Information on publications over time is summarized using information from the first printings.

The publisher was "Tori abura-cho Murataya Jirobe" until the fourth volume. However, for volumes five through eight,"Hongoku-cho Nichome Nishimura Genroku" and "Tori abura-cho Tusuruya Kiemon" of Edo and "Shinsaibashi Karamonomachi Kawachiya Tasuke" of Osaka also participated as publishers. The publisher of the later volume on "the inception" was "Bakuro-cho Nichome kado Nishimuraya Yohachi." Tori abura-cho is present-day Nihonbashi Odenma-cho in Chuo Ward, Tokyo.

Except for the ones in "the inception" by Shikimaro KITAGAWA, most of the illustrations were drawn by Ikku himself.

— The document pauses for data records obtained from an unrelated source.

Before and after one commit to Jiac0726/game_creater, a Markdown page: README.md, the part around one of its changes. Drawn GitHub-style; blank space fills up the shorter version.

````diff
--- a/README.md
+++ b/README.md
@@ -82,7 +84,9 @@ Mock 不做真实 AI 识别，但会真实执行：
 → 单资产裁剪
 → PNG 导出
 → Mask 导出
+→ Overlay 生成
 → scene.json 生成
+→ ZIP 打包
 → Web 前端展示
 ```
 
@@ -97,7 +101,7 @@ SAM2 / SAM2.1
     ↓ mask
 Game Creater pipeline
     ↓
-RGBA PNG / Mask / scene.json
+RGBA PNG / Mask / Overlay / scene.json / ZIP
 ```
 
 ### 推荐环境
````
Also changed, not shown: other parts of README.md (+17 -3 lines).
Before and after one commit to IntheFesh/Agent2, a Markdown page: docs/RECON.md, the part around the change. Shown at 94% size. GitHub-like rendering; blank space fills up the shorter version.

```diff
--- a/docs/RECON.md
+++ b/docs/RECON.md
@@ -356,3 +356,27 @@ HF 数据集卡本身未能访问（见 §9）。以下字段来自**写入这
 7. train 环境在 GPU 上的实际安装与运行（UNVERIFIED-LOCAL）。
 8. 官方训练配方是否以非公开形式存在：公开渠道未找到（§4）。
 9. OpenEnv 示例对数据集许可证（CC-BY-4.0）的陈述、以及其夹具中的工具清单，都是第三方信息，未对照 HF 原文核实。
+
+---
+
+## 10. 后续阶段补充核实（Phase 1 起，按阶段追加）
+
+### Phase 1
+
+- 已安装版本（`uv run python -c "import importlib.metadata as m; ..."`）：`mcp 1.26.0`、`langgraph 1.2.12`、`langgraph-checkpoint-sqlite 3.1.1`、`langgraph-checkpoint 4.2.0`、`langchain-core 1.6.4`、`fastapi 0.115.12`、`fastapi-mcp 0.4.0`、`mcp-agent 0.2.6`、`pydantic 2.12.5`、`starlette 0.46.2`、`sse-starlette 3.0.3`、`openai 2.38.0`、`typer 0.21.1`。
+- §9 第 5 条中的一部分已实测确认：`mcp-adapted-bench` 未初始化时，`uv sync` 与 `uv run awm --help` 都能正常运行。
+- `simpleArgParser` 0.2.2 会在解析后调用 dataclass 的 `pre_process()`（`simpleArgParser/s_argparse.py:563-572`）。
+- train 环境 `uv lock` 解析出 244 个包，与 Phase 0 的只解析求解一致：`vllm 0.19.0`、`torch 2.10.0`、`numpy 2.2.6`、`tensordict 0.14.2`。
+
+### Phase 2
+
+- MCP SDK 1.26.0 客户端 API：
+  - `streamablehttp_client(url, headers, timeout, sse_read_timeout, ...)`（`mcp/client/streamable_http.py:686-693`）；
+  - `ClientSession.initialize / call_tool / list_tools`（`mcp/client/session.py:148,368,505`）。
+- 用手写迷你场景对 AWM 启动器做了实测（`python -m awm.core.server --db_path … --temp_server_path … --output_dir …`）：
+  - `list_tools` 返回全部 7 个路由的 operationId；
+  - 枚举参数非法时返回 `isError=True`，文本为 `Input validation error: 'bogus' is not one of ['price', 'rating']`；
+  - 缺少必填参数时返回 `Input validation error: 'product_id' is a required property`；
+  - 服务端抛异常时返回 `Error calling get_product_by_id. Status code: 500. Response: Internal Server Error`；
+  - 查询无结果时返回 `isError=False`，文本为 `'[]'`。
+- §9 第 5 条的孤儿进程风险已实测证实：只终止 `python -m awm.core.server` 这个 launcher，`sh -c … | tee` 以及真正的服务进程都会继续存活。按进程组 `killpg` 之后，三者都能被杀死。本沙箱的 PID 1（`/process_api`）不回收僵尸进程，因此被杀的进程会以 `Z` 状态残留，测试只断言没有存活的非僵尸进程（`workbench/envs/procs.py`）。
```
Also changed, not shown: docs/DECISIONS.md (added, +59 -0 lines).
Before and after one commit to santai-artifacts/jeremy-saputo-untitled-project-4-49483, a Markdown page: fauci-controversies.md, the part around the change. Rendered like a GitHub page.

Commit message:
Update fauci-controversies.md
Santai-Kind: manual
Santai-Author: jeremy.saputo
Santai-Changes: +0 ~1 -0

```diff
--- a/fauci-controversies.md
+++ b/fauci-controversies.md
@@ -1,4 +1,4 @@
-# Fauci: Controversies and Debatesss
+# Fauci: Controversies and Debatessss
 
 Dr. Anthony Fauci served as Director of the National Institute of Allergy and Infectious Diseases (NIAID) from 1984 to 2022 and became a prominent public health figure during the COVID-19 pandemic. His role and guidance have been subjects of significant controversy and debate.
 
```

In an advertisement at the end of volume eight published in 1809, the intention of 're-engraving the first volume because printing blocks have worn down' was already noted. Because the series was a big hit, there were many alternative versions that were published by engraving used printing blocks or re-engraving printing blocks. The reprinting in 1862 is known, and there were repeated reprintings since then.

[Original Japanese]